Another part of understanding your reel is knowing the drag type. Most fly-reel drags use either spring-and-pawl or disk. A good spring-and-pawl system is useful for most situations, especially ones where you might be using light tackle. In contrast, the drag reel gives a smooth-but-hard pressure that is great for when you need to put out hundreds of feet of line.
Finally, it’s important to cover the different reel materials you can choose from. The first is injection mold, which is lightweight, economical, and suitable for light or moderate use. Stamped metal has a similar function, but is a bit heavier. You can also go with cast aluminum and aluminum alloys, both of which are heavier, more durable, and great for moderate use.
The final two choices are composite and machined aluminum. Each is much more expensive than the above options, but they are much more durable as well. If you want long-lasting, these are the ones to look into.
How to Choose the Correct Rod

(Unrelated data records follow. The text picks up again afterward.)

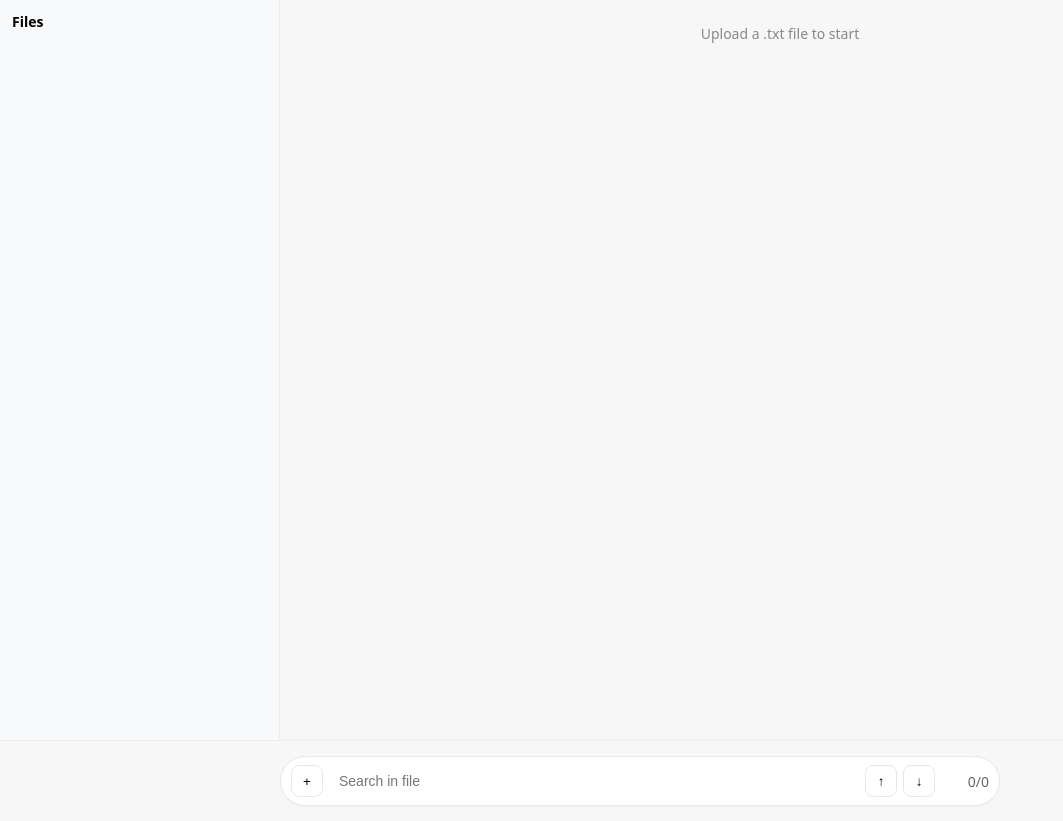
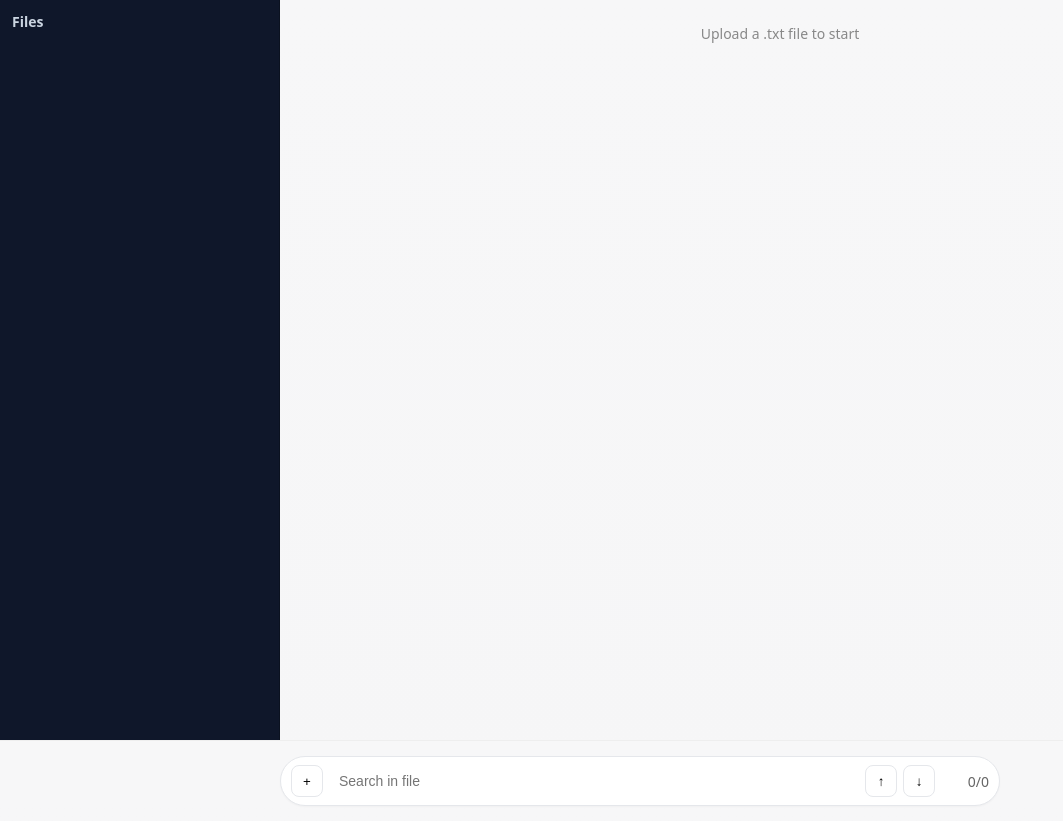
Before and after one commit to tom54699/novel-reader, a React (Vite) app: page / in a window 1280 px wide. Shown: the whole page, without its empty margins (0-1063 px from the left). Built offline with nearby package versions, Linux system fonts and the light colour scheme.

Commit message:
style: ChatGPT-like v2.1 — dark sidebar and larger content typography

```diff
--- a/src/styles.css
+++ b/src/styles.css
@@ -1,8 +1,8 @@
 :root {
   --sidebar-width: 280px;
-  --sidebar-bg: #f8f9fa;
-  --hover: #f5f5f5;
-  --active: #e3f2fd;
+  --sidebar-bg: #0f172a;
+  --hover: #111827;
+  --active: #1f2937;
   --content-max: 720px;
 }
 
@@ -27,17 +27,17 @@ body {
   height: 100vh;
 }
 
-.sidebar { grid-area: sidebar; background: var(--sidebar-bg); border-right: 1px solid #eee; }
+.sidebar { grid-area: sidebar; background: var(--sidebar-bg); border-right: 1px solid #0b1220; color: #e5e7eb; }
 .content { grid-area: content; overflow: hidden; display: flex; flex-direction: column; }
 .bottombar { grid-area: bottombar; border-top: 1px solid #eee; background: #f7f7f8; }
 
 .sidebar-inner { height: 100%; display: flex; flex-direction: column; }
-.sidebar-header { padding: 12px; font-weight: 600; }
+.sidebar-header { padding: 12px; font-weight: 600; color: #cbd5e1; }
 .file-list { list-style: none; margin: 0; padding: 0; overflow-y: auto; }
-.file-item { padding: 10px 12px; cursor: pointer; border-radius: 6px; margin: 2px 6px; }
+.file-item { padding: 10px 12px; cursor: pointer; border-radius: 6px; margin: 2px 6px; color: #e5e7eb; }
 .file-item:hover { background: var(--hover); }
 .file-item.active { background: var(--active); }
-.file-name { display: inline-block; max-width: calc(var(--sidebar-width) - 32px); overflow: hidden; text-overflow: ellipsis; }
+.file-name { display: inline-block; max-width: calc(var(--sidebar-width) - 32px); overflow: hidden; text-overflow: ellipsis; color: #e5e7eb; }
 
 .content-inner { flex: 1; overflow-y: auto; display: flex; justify-content: center; scroll-behavior: smooth; }
 .bubble-stack { width: 100%; max-width: var(--content-max); padding: 24px; }
@@ -45,7 +45,7 @@ body {
 .message-row { display: flex; align-items: flex-start; gap: 12px; }
 .avatar { width: 28px; height: 28px; border-radius: 50%; background: #10a37f; color: #fff; display: inline-flex; align-items: center; justify-content: center; font-size: 12px; font-weight: 700; flex: 0 0 28px; box-shadow: 0 1px 2px rgba(0,0,0,0.12); }
 .bubble-meta { color: #6b7280; font-size: 12px; margin-bottom: 8px; }
-.text-content { font-family: 'Courier New', Consolas, monospace; font-size: 16px; line-height: 1.7; white-space: pre-wrap; word-break: break-word; }
+.text-content { font-family: 'Courier New', Consolas, monospace; font-size: 18px; line-height: 1.8; white-space: pre-wrap; word-break: break-word; }
 .hit { background: #ffeb3b; }
 .hit-current { outline: 2px solid #ff9800; outline-offset: 2px; }
 .placeholder { color: #888; margin: 24px; }
```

Of course, to go fishing, you also need a proper rod. There are thousands of different options on the market, which gives you many to choose from. You can always stick with a trusted brand (such as Redington fly rods), but you can also customize yours to best fit your personal preferences.
All rods are rated on a scale of weight from 1 to 15, and those numbers are assigned by the American Fly Fishing Trade Association. The weight rating is important because it tells you the line “weight” needed to flex or load the rod for casting. A weight of 1 is the lightest, while 15 is the heaviest.

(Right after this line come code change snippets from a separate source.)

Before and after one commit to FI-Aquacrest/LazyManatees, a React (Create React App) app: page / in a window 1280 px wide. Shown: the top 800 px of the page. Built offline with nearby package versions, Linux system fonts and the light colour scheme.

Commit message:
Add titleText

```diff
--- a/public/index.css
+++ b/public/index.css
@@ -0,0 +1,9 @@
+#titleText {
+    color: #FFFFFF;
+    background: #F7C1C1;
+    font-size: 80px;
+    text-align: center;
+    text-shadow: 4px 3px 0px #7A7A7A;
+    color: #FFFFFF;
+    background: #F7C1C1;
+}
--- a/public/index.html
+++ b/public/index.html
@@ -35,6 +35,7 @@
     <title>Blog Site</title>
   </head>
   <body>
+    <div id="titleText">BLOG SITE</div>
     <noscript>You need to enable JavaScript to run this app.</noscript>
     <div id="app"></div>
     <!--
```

Lighter weights are better for smaller flies and fish, while heavier ones are better for larger flies and bigger fish. If you’re going after extremely large species, you typically want to go with a 10-weight or higher, and you never want to fish for big game saltwater fish (such as sharks or tuna) without at least a 13.
Another key part of choosing a rod is the length. Ones shorter than 9 feet are perfect for small streams or tight spaces, while rods longer than 9 feet give you more control of techniques. A 9-foot rod, which is the most popular option, handles many different conditions without extra weight or effort.

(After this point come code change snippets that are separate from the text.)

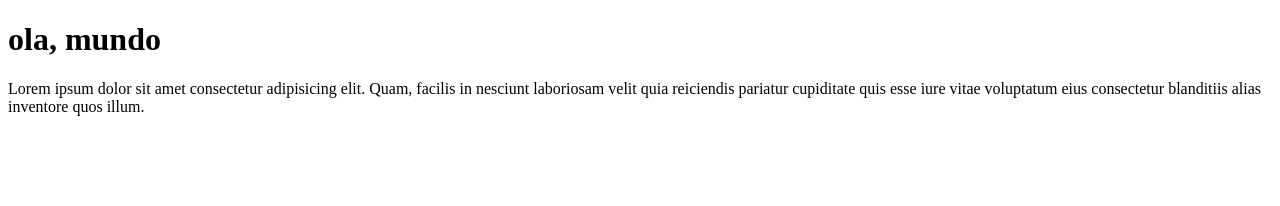
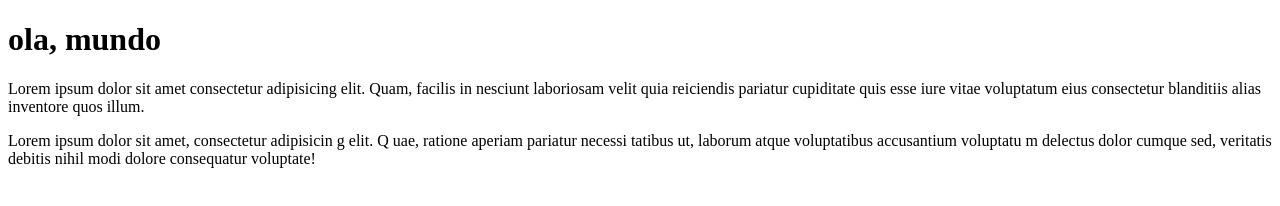
Before and after one commit to JuniorNasci/Primeiros-Estudos, a plain HTML site: page index.html in a window 1280 px wide. Drawn offline with Linux system fonts and the light colour scheme.

Commit message:
adicionei um paragrafo

```diff
--- a/index.html
+++ b/index.html
@@ -12,5 +12,12 @@
         Quam, facilis in nesciunt laboriosam velit quia reiciendis
         pariatur cupiditate quis esse iure vitae voluptatum eius consectetur
          blanditiis alias inventore quos illum.</p>
+
+    <p>Lorem ipsum dolor sit amet, consectetur adipisicin
+        g elit. Q
+        uae, ratione aperiam pariatur necessi
+        tatibus ut, laborum atque voluptatibus accusantium voluptatu
+        m delectus dolor cumque sed, veritatis debitis nihil modi dolore consequatur voluptate!
+    </p>
 </body>
 </html>
```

When looking for a rod you also want to pay attention to the action, which means where the rod bends. Fast action rods bend near the tip, medium or moderate actions bend toward the middle, and slow actions bend towards the bottom. Like all other parts, the action you choose will be based on your personal preference, as well as what type of fishing you want to do.
Always Know What You’re Fishing for
The final piece of information you need to know is where you are going to fish. Not only will different locations affect the type of rod and equipment you need, but they will also help you figure out what type of fish you’ll be going after.
Do your research before fishing, and always be aware of what species might bite at the end of your line. Every fish likes to eat something different. Don’t just get a fly that looks like it will work. Go with one that best mimics the fish’s natural prey.
The Importance of the Basics
There is no one way to fly fish. Getting started is a process, but there are many different ways you can go once you understand fly fishing casting basics. Equipment comes first, and once you have a handle on that, you can move into more advanced territory that covers things such as technique. It can be intimidating, but as long as you’re prepared, you’ll be hauling in fish with ease.